This government is committed to the reform of our current health system which mirrors the inequality and inequity of our economic and social systems. We are committed to the progressive realization of Section 27 of our Constitution. We believe that the current twotier system, one system for the rich and one for the poor is unsustainable. We also believe that health should be a common good and not for profit, especially at the point of service.

The NHI bill which is currently in your hands and is simply an instrument for the realization of the goal of equity. We support trading in commodities such as medicine, diagnostics and equipment but with due regard to lifesaving and therefore temper with patents, but we should not trade with point of care, here we need solidarity between the rich and the poor.

We hope that all MPs in the NA will support the NHI bill. In the meantime, we are building foundation in the department through the NHI branch. In this branch we are recruiting experts to work on:

  1. Health System Digital Information
  2. Health Care benefits and Provider
  3. Risk and Fraud Management
  4. User and Service Provider Management
  5. Business Intelligence and Data Analytics

Through the various grants under this branch, we are putting the building blocks for a resilient health system.

Hon Chair and Members

Let me take this opportunity to thank many South Africans, many of them highly experience professional who continue to offer their services in various entity boards and councils reporting to us. I want to take this opportunity to thank Prof Malekgapuru Makgoba who is about to complete his term as our first Health Ombud.

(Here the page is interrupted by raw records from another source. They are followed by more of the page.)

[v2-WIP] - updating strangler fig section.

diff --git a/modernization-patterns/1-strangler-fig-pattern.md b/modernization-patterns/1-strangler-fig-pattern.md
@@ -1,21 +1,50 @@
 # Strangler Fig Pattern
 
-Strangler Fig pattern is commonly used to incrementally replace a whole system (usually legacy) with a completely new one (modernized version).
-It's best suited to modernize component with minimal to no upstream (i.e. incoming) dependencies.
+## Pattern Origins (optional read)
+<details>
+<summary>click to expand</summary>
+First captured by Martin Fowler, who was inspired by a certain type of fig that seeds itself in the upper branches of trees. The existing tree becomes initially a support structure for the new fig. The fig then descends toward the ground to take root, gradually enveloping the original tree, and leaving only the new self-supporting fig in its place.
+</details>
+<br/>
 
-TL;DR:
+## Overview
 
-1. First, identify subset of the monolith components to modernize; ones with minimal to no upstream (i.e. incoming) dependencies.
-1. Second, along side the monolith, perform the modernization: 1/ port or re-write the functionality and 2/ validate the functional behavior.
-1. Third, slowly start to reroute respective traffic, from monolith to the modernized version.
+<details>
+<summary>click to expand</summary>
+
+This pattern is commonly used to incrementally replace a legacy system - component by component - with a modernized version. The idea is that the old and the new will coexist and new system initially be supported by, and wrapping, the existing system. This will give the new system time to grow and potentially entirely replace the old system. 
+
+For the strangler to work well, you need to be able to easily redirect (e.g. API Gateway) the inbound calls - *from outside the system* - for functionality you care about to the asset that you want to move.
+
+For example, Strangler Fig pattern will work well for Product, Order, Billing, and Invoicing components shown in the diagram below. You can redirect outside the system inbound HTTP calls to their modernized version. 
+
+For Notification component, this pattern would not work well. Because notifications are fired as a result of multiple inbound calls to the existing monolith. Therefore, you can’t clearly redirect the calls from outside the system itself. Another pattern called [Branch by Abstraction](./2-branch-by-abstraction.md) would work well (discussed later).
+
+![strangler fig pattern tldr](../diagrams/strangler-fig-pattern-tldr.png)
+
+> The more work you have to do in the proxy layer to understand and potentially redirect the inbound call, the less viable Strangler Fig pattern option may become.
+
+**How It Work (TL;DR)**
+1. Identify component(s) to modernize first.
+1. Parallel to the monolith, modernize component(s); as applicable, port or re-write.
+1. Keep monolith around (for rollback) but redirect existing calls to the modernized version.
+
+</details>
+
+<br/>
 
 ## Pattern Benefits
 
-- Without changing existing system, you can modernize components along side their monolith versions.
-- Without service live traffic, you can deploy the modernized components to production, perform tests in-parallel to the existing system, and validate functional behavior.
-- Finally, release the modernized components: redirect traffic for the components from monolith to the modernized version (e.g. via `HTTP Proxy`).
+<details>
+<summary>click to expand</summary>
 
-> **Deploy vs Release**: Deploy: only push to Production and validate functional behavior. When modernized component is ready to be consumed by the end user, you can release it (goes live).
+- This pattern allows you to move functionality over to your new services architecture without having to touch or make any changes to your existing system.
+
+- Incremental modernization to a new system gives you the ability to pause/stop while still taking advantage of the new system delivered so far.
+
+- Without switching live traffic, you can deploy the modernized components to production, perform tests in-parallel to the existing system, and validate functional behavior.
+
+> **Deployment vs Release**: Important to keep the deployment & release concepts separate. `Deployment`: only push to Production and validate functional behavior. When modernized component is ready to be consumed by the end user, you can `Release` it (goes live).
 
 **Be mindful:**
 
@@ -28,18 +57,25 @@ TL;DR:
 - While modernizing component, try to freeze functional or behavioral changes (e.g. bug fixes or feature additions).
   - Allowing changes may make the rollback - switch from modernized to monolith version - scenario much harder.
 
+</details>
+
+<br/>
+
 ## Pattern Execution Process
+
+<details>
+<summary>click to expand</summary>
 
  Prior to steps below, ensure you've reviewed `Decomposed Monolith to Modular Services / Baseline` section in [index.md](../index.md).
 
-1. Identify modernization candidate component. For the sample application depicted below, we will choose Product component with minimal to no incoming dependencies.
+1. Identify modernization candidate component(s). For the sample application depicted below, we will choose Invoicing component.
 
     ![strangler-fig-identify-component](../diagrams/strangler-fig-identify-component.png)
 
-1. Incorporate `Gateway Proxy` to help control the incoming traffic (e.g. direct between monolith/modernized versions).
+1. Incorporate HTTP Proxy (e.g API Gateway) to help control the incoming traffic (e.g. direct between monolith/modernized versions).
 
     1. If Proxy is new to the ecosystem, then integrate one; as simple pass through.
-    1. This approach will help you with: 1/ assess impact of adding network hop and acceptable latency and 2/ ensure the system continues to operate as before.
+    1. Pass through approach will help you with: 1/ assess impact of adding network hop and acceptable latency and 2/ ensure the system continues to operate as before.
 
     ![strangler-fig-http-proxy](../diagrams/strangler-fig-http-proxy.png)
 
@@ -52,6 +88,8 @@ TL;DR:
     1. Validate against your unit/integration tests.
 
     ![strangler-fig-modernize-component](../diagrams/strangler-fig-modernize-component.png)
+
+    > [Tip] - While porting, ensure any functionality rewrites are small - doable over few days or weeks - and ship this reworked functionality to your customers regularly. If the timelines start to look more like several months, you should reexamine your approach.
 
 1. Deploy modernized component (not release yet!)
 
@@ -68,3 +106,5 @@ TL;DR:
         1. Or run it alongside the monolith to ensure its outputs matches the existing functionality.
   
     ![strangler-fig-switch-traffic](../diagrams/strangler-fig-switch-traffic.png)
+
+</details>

He has laid a solid foundation.

Hon Chair 

As we move towards 30 years of our freedom and democracy let us all commit to the progressive realization of the aspiration of our constitution through the implementation of Universal Health Coverage.

My word of thanks goes to Deputy Minister Dhlomo, Chairperson of Portfolio Committee and its members, Director-General Dr Buthelezi, Department Team, Boards and Heads of our Entities, Ministerial Advisory Teams and all partners, for support in this demanding responsibility.